References in periodicals archive ?
As Caliban asserts, this black stone awaits those who, in an effort to avoid themselves as they exist in the present moment, focus instead on some illusory self in some supposedly more spiritual future.
This unresolved conflict is a conflict in Wordsworth and a conflict within Auden, who has heard the "real Word" of his imagination telling him something about the indeterminacy of his existence, something, performed by the only subject anyone has, Caliban, to which his intellect (the angry audience, in an intellectual state of "all wish and no resolve") objects (CP 442).
In introducing Shakespeare's character Caliban from Te Tempest, Rodriguez opens a volatile subject without acknowledging its volatility.
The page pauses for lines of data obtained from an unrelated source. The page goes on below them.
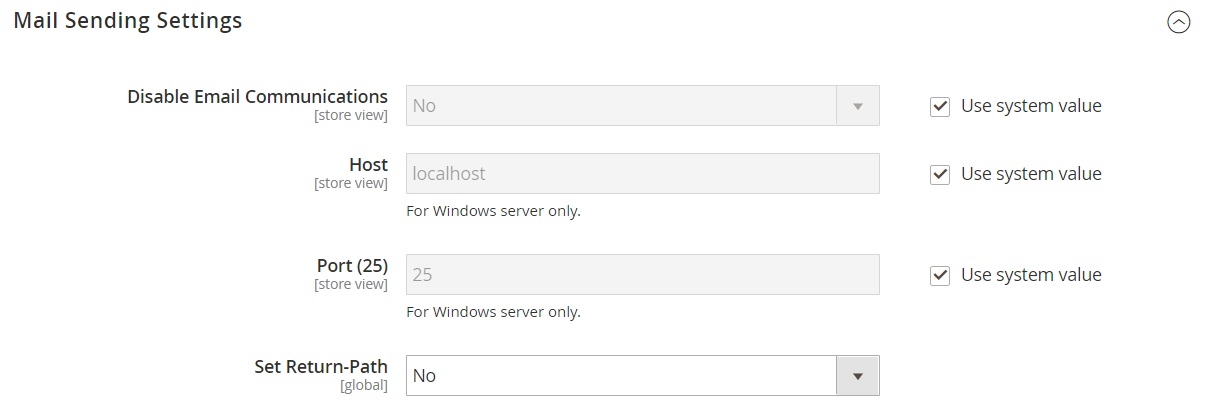
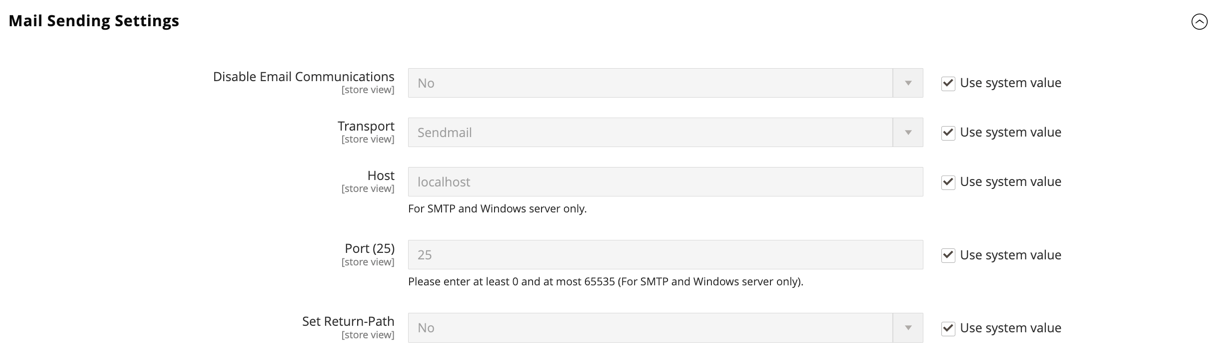
COMDOX-549: Add SMTP email config

diff --git a/help/configuration-reference/advanced/system.md b/help/configuration-reference/advanced/system.md
@@ -27,7 +27,7 @@ For more information about changing these configuration settings, see [Cron (sch
 |[!UICONTROL Failure History Lifetime]|Global|Determines the number of minutes that the record of failed cron jobs is kept in the database.|
 |[!UICONTROL Use Separate Process]|Global|Determines if cron jobs are executed in parallel as separate processes. Options: `Yes` / `No`|
 
-{:style="table-layout:auto"}
+{style="table-layout:auto"}
 
 ### [!UICONTROL default]
 
@@ -43,7 +43,7 @@ For more information about changing these configuration settings, see [Cron (sch
 |[!UICONTROL Failure History Lifetime]|Global|Determines the number of minutes that the record of failed cron jobs is kept in the database.|
 |[!UICONTROL Use Separate Process]|Global|Determines if cron jobs are executed in parallel as separate processes. Options: `Yes` / `No`|
 
-{:style="table-layout:auto"}
+{style="table-layout:auto"}
 
 ## [!UICONTROL MySQL Message Queue Cleanup]
 
@@ -58,7 +58,7 @@ For more information about changing these configuration settings, see [Cron (sch
 |[!UICONTROL Failed Messages Lifetime]|Global|Determines the lifetime of failed messages in minutes. Enter zero to skip the cleanup. Default: `10080` (7 days)|
 |[!UICONTROL Retry Messages in Progress After]|Global|Determines how long the system waits for a message in progress before retrying. Default: `1440` (24 hours)|
 
-{:style="table-layout:auto"}
+{style="table-layout:auto"}
 
 ## [!UICONTROL Mail Sending Settings]
 
@@ -68,17 +68,32 @@ For more information about changing these settings, see [Configure email communi
 
 >[!IMPORTANT]
 >
->**Security Notice** We recommend that all merchants immediately set their mail sending configuration to protect against a recently identified potential remote code execution exploit. Until this issue is resolved, we highly recommend that you avoid using [!DNL Sendmail] for email communications. In the [!UICONTROL Mail Sending Settings], make sure that [!UICONTROL Set Return Path] is set to `No`.
+>**Security Notice** We recommend that all merchants immediately set their mail sending configuration to protect against a recently identified potential remote code execution exploit. Until this issue is resolved, it is highly recommended that you avoid using [!DNL Sendmail] for email communications. In the [!UICONTROL Mail Sending Settings], make sure that [!UICONTROL Set Return Path] is set to `No`.
 
 |Field|[Scope](../../getting-started/websites-stores-views.md#scope-settings)|Description|
 |--- |--- |--- |
 |[!UICONTROL Disable Email Communications]|Store View|Determines if email communications are activated for the store. Options: `Yes` / `No`|
-|[!UICONTROL Host]|Store View|(For Windows server only) Determines the name that is used to refer to the host. Default value: `localhost`|
-|[!UICONTROL Port (25)]|Store View|(For Windows server only) Identifies the port used for email communications. Default value: `25`|
+|[!UICONTROL Transport] |Store View| Determines the transport type for email communications from the store. Options: `Sendmail` / `SMTP` |
+|[!UICONTROL Host]|Store View|(For SMTP and Windows servers only) Determines the name that is used to refer to the host. Default value: `localhost`|
+|[!UICONTROL Port (25)]|Store View|(For SMTP and Windows servers only) Identifies the port used for email communications. Default value: `25`|
 |[!UICONTROL Set Return-Path]|Store View|Determines if a routing address is used for returned emails. Options: `No` / `Yes` / `Specified`|
-|[!UICONTROL Return-Path Email]|Global|Specifies the routing email address for returned emails.|
 
-{:style="table-layout:auto"}
+{style="table-layout:auto"}
+
+### SMTP options
+
+When you select SMTP at the transport type, additional options are available to configure the SMTP server connection.
+
+![Advanced configuration - Mail Sending Settings with SMTP](./assets/system-mail-sending-settings-smtp.png)<!-- zoom -->
+
+|Field|[Scope](../../getting-started/websites-stores-views.md#scope-settings)|Description|
+|--- |--- |--- |
+|[!UICONTROL Username] | Store View | Login user name for the SMTP server. |
+|[!UICONTROL Password] | Store View | Password for the SMTP server login. |
+|[!UICONTROL Auth] | Store View | Determines th authentication type for the SMTP server connection. Options: `NONE` / `PLAIN` / `LOGIN` |
+|[!UICONTROL SSL] | Store View | Determines verification type for the host security certificate. Options: `SSL` / `TLS` |
+
+{style="table-layout:auto"}
 
 ## [!UICONTROL Currency]
 
@@ -90,7 +105,7 @@ For more information about changing this setting, see [Currency configuration](.
 |--- |--- |--- |
 |[!UICONTROL Installed Currencies]|Global|Indicates the currencies that are currently available to the Commerce installation. Options include all available currencies, with installed currencies selected.|
 
-{:style="table-layout:auto"}
+{style="table-layout:auto"}
 
 ## [!UICONTROL Security]
 
@@ -103,7 +118,7 @@ For more information about changing these settings, see [Session management](../
 |[!UICONTROL Max Session Size in Admin]|Global|Limit the maximum session size in bytes. Use `0` to disable.|
 |[!UICONTROL Max Session Size in Storefront]|Global|Limit the maximum session size in bytes. Use `0` to disable.|
 
-{:style="table-layout:auto"}
+{style="table-layout:auto"}
 
 ## [!UICONTROL Notifications]
 
@@ -117,7 +132,7 @@ For more information about changing these settings, see [System notifications](.
 |Update Frequency|Global|Determines the frequency of Admin message updates. Options: `1 Hour` / `2 Hours` / `6 Hours` / `12 Hours` / `24 Hours`|
 |[!UICONTROL Last Update]|Global|Indicates the date and time of the last message update.|
 
-{:style="table-layout:auto"}
+{style="table-layout:auto"}
 
 ## [!UICONTROL Scheduled Backup Settings]
 
@@ -135,7 +150,7 @@ For more information about changing these settings, see [System backups](../../s
 |[!UICONTROL Frequency]|Global|Determines how often the scheduled backup takes place. Options: `Daily` / `Weekly` / `Monthly`|
 |[!UICONTROL Maintenance Mode]|Global|Determines if the store is put in maintenance mode during the scheduled backup. Options: `Yes` / `No`|
 
-{:style="table-layout:auto"}
+{style="table-layout:auto"}
 
 ## [!UICONTROL Admin Actions Log Archiving]
 
@@ -150,7 +165,7 @@ For more information about changing these settings, see [Action log archive](../
 |[!UICONTROL Log Entry Lifetime, Days]|Store View|Determines the number of days that admin actions are kept in the Admin Actions archive. Default: `60`|
 |[!UICONTROL Log Archiving Frequency]|Store View|Determines how often the Admin Actions logs are archived. Options: `Daily` / `Weekly` / `Monthly`|
 
-{:style="table-layout:auto"}
+{style="table-layout:auto"}
 
 ## [!UICONTROL Full Page Cache]
 
@@ -174,7 +189,7 @@ For more information about changing these settings, see [Full-page caching](../.
 |[!UICONTROL Export VCL for Varnish 5]|Global|Exports the `varnish.vcl` file for version 5.|
 |[!UICONTROL Export VCL for Varnish 6]|Global|Exports the `varnish.vcl` file for version 6.|
 
-{:style="table-layout:auto"}
+{style="table-layout:auto"}
 
 ## [!UICONTROL Storage Configuration for Media]
 
@@ -187,7 +202,7 @@ For more information about changing these settings, see [Use a Media Database](.
 |[!UICONTROL Media Storage]|Global|Determines the method used to store media files. Default setting: `File System`|
 |[!UICONTROL Environment Update Time]|Global|Determines the frequency of the media file environment updates in seconds. Default value: `3600`|
 
-{:style="table-layout:auto"}
+{style="table-layout:auto"}
 
 ![Advanced configuration - Storage Configuration for Media - Database](./assets/database-storage-deprecated.png)<!-- zoom -->
 
@@ -202,7 +217,7 @@ For more information about changing these settings, see [Use a Media Database](.
 |[!UICONTROL Synchronize]||Synchronizes the transfer of all media to the specified database location.|
 |Environment Update Time|Global|Determines the frequency of the media file environment updates in seconds. Default value: `3600`|
 
-{:style="table-layout:auto"}
+{style="table-layout:auto"}
 
 ## [!UICONTROL Bulk Actions]
 
@@ -216,7 +231,7 @@ For more information about changing these settings, see [Bulk actions](../../sys
 |--- |--- |--- |
 |[!UICONTROL Days Saved in Log]|Global|Determines the number of days that bulk actions are kept in the _Bulk Actions Log_ archive. Default: `60`|
 
-{:style="table-layout:auto"}
+{style="table-layout:auto"}
 
 ## [!UICONTROL Scheduled Import/Export File History Cleaning]
 
@@ -237,7 +252,7 @@ For more information about changing these settings, see [Scheduled import and ex
 |[!UICONTROL Error Email Sender]|Global|Identifies the store contact that appears as the sender of the notification. Default sender: `General Contact`|
 |[!UICONTROL Error Email Template]|Global|Identifies the email template that is used for the import/export file cleaning-error notification. Default template: `File History Clean Failed`|
 
-{:style="table-layout:auto"}
+{style="table-layout:auto"}
 
 ## [!UICONTROL Image Upload Configuration]
 
@@ -247,12 +262,12 @@ For more information about changing these settings, see [Scheduled import and ex
 
 |Field|[Scope](../../getting-started/websites-stores-views.md#scope-settings)|Description|
 |--- |--- |--- |
-|[!UICONTROL Quality]|Global|Determines the JPG quality for the resized image. Lower quality reduces the file size. We recommend 80-90% to help reduce file size with high quality. Default: `80`|
+|[!UICONTROL Quality]|Global|Determines the JPG quality for the resized image. Lower quality reduces the file size. Use 80-90% to help reduce file size with high quality. Default: `80`|
 |[!UICONTROL Enable Frontend Resize]|Global|Enable this setting to allow Commerce to resize large, oversized images you may upload for the _Product Details_ page. Commerce resizes the image files using JavaScript before uploading the file. When the image is resized, it keeps the exact proportions to meet and not exceed the largest size for Maximum Width or Maximum Height. Default: `Yes`|
 |[!UICONTROL Maximum Width]|Global|Determines the maximum pixel width for the image. When the image is resized, it does not exceed this width. Default: `1920`|
 |[!UICONTROL Maximum Height]|Global|Determines the maximum pixel height for the image. When the image is resized, it does not exceed this height. Default: `1200`|
 
-{:style="table-layout:auto"}
+{style="table-layout:auto"}
 
 ## [!UICONTROL Media Gallery]
 
@@ -262,7 +277,7 @@ For more information about changing these settings, see [Scheduled import and ex
 |--- |--- |--- |
 |[!UICONTROL Enable Old Media Gallery]|Global|Enables or disables the old Media Gallery.|
 
-{:style="table-layout:auto"}
+{style="table-layout:auto"}
 
 ## [!UICONTROL Media Gallery Image Optimization]
 
@@ -274,7 +289,7 @@ For more information about changing these settings, see [Scheduled import and ex
 |[!UICONTROL Maximum Width]|Global|The maximum width (in pixels) for images inserted from Media Gallery into the content.|
 |[!UICONTROL Maximum Height]|Global|The maximum height (in pixels) for images inserted from Media Gallery into the content.|
 
-{:style="table-layout:auto"}
+{style="table-layout:auto"}
 
 ## [!UICONTROL Adobe Stock Integration]
 
@@ -289,4 +304,4 @@ For more information about configuring these settings, see [Adobe Stock Integrat
 |[!UICONTROL Client Secret]|Global|The Client Secret for your Adobe Stock integration is required.|
 |[!UICONTROL Test Connection]||Runs a test to verify that the API key is valid for use with the Adobe Stock service.|
 
-{:style="table-layout:auto"}
+{style="table-layout:auto"}

diff --git a/help/systems/email-communications.md b/help/systems/email-communications.md
@@ -5,15 +5,13 @@ exl-id: 7e62e9c5-f214-4fd5-becc-99dcb093cd5c
 ---
 # Configure email communications
 
-The _Mail Sending Settings_ give you the ability to route returned email or replies to email to a specific address. Also, if your store is running on a Windows server, you can verify the host and port settings.
+The _Mail Sending Settings_ give you the ability to route returned email or replies to email to a specific address. If your store is running on an SMTP or Windows server, you can verify the host and port settings.
 
 >[!IMPORTANT]
 >
->**Security Notice** All merchants should immediately set their mail sending configuration to protect against a recently identified potential remote code execution exploit. Until this issue is resolved, we highly recommend that you avoid using Sendmail for email communications. In the Mail Sending Settings, make sure that Set Return Path is set to `No`.
+>**Security Notice** All merchants should immediately set their mail sending configuration to protect against a recently identified potential remote code execution exploit. Until this issue is resolved, it is highly recommended that you avoid using [!DNL Sendmail] for email communications. In the _[!UICONTROL Mail Sending Settings]_, make sure that _[!UICONTROL Set Return Path]_ is set to `No`.
 
-![Advanced configuration - mail sending settings](../configuration-reference/advanced/assets/system-mail-sending-settings.png)<!-- zoom -->
-
-For a detailed list of the configuration settings, see [_Mail Sending Settings_](../configuration-reference/advanced/system.md) in the _Configuration Reference_.
+For a detailed list of the configuration settings, see [_[!UICONTROL Mail Sending Settings]_](../configuration-reference/advanced/system.md) in the _Configuration Reference_.
 
 ## Configure email communications
 
@@ -23,19 +21,32 @@ For a detailed list of the configuration settings, see [_Mail Sending Settings_]
 
 1. Expand ![Expansion selector](../assets/icon-display-expand.png) the **[!UICONTROL Mail Sending Settings]** section and do the following:
 
+   ![Advanced configuration - mail sending settings](../configuration-reference/advanced/assets/system-mail-sending-settings.png)<!-- zoom -->
+
    - If necessary, set **[!UICONTROL Disable Email Communications]** to `No`.
 
-   - If running on a Windows server, verify the following settings:
+   - For **[!UICONTROL Transport]**, choose the transport type for email communications from the store: `Sendmail` or `SMTP`
 
-      [!UICONTROL Host] - `localhost`
+   - If running on an SMTP or Windows server, verify the following settings:
 
-      [!UICONTROL Port (25)] - `25`
+      - **[!UICONTROL Host]** - `localhost` or other
+
+      - **[!UICONTROL Port (25)]** - `25` or other
 
    - For **[!UICONTROL Set Return Path]**, choose one of the following options:
 
       - `No` - (Recommended security measure) Routes returned email to the default store email address.
       - `Yes` - Routes returned email to the default store email address.
       - `Specified` - Routes returned email to the email address specified in **[!UICONTROL Return Path Email]**.
+
+   - If running on an SMTP server, configure the connection:
+
+      - **[!UICONTROL Username]** - Enter the login user name for the SMTP server.
+      - **[!UICONTROL Password]** - Enter the password for the SMTP server login.
+      - **[!UICONTROL Auth]** - Choose the authentication type for the SMTP server connection: `NONE` , `PLAIN`, or `LOGIN`
+      - **[!UICONTROL SSL]** - Choose the verification type for the server security certificate: `SSL` or `TLS`
+
+      ![Advanced configuration - mail sending settings](../configuration-reference/advanced/assets/system-mail-sending-settings-smtp.png)<!-- zoom -->
 
 1. In the left panel, expand **[!UICONTROL Sales]** and choose **[!UICONTROL Sales Emails]**.
 

diff --git a/help/landing/home.md b/help/landing/home.md
@@ -113,10 +113,11 @@ Adobe offers two Commerce editions to fit the requirements of your eCommerce bus
 
 | Description | Type | Date |
 | ----------- | ---- | ---- |
-| **2.4.6 release** - Updated the [Products list](../catalog/products-list.md) and [Admin configuration reference](../configuration-reference/advanced/admin.md) topics to include information about product display limitations that can be used to improve performance for large catalogs. | Update | 02/28/23 |
-| **2.4.6 release** - Updated the [Create and delete customer segments](../customers/customer-segment-create.md) and [Customer Configuration reference](../configuration-reference/customers/customer-configuration.md) topics to include information about real-time validation for segments. | Update | 02/28/23 |
-| **2.4.6 release** - Updated the [Braintree](../stores-purchase/braintree.md) and [Braintree configuration reference](../configuration-reference/sales/braintree.md) topics to reflect updated and new payment options supported by the bundled Braintree integration. | Update | 02/28/23 |
-| **2.4.6 release** - Updated the [Currency configuration](../stores-purchase/currency-configuration.md) and [Currency Setup configuration](../configuration-reference/general/currency-setup.md) topics to include the new [!DNL Fixer API] (APILayer) option. | Update | 02/28/23 |
+| **2.4.6 release** - Updated the [Products list](../catalog/products-list.md) and [Admin configuration reference](../configuration-reference/advanced/admin.md) topics to include information about product display limitations that can be used to improve performance for large catalogs. | Update | 03/15/23 |
+| **2.4.6 release** - Updated the [Create and delete customer segments](../customers/customer-segment-create.md) and [Customer Configuration reference](../configuration-reference/customers/customer-configuration.md) topics to include information about real-time validation for segments. | Update | 03/15/23 |
+| **2.4.6 release** - Updated the [Braintree](../stores-purchase/braintree.md) and [Braintree configuration reference](../configuration-reference/sales/braintree.md) topics to reflect updated and new payment options supported by the bundled Braintree integration. | Update | 03/15/23 |
+| **2.4.6 release** - Updated the [Currency configuration](../stores-purchase/currency-configuration.md) and [Currency Setup configuration](../configuration-reference/general/currency-setup.md) topics to include the new [!DNL Fixer API] (APILayer) option. | Update | 03/15/23 |
+| **2.4.6 release** - Updated the [Configure email communications](../systems/email-communications.md) and [System configuration reference](../configuration-reference/advanced/system.md#uicontrol-mail-sending-settings) topics to include the new SMTP option for email communications. | Update | 03/15/23 |
 | **New topic** - Added the [Transfer a Commerce account](../getting-started/commerce-account-transfer.md) topic to the _Getting Started Guide_. | New | 02/27/23 |
 | **New guide** - Content now published in the Experience League: [Customer Management Guide](../customers/guide-overview.md) | Move | 12/5/2022 |
 | **New guide** - Content now published in the Experience League: [Configuration Reference Guide](../configuration-reference/guide-overview.md) | Move | 12/1/2022 |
Ray Porter and Bo Foxworth are delightful as the drunkards who ply Caliban (the excellent Stephen Weingartner) with liquor.
For instance, after searching opening chapters entitled "Tragedy and the Nation" and "History and the Nation," on Othello and the second tetralogy respectively, the concern with history and memory unaccountably disappears for the next two chapters, which usefully differentiate the forms of slavery represented by Ariel and Caliban and investigate the scapegoat mechanism in The Merchant of Venice, before resurfacing in a series of chapters on Othello, King Lear, and Macbeth.
Chris Hirsh takes on the dual challenge of playing the shipwrecked Prince Ferdinand and island creature Caliban.
The isle is full of noises, sounds and sweets airs that give delight," intones Caliban in his big Act II aria (ardently sung by tenor John David De Haan).
They hang, they dangle, they gather in piles to provide a cave for Caliban and they blow in the stormy wind like wash day in a terraced street in the days when a mangle was a mod con.
The tradition of viewing The Tempest in general and Caliban in particular as examples of colonialism and Western exploitation has a long history outside the West, dating back to the nineteenth century.
Yet this magical island, peopled by its over-lord Prospero and his attentive spirit Ariel, not to mention the odd almost-drowned young prince, a dangerous half-human monster, Caliban, and various almost-drowned courtiers, nutters, boozers and psychos is kind of Eden, where magic can inspire love and where the behaviour of its inhabitants reflects what Elizabethan audiences probably expected of half-civilised dwellers in the New World or the "Bermoothes" which is where this island is set.
uk I, Peaseblossom / I, Caliban Tim Crouch's unique interpretations of Shakespeare's classic plays A Midsummer's Night Dream and The Tempest re-tell these famous stories from the fresh and sometimes startling perspectives of characters usually consigned to the sidelines.
But the double bill, I, Peaseblossom/I, Caliban, is theatre creator Tim Crouch's unique interpretation of the Bard's classic texts A Midsummer Nights Dream and The Tempest.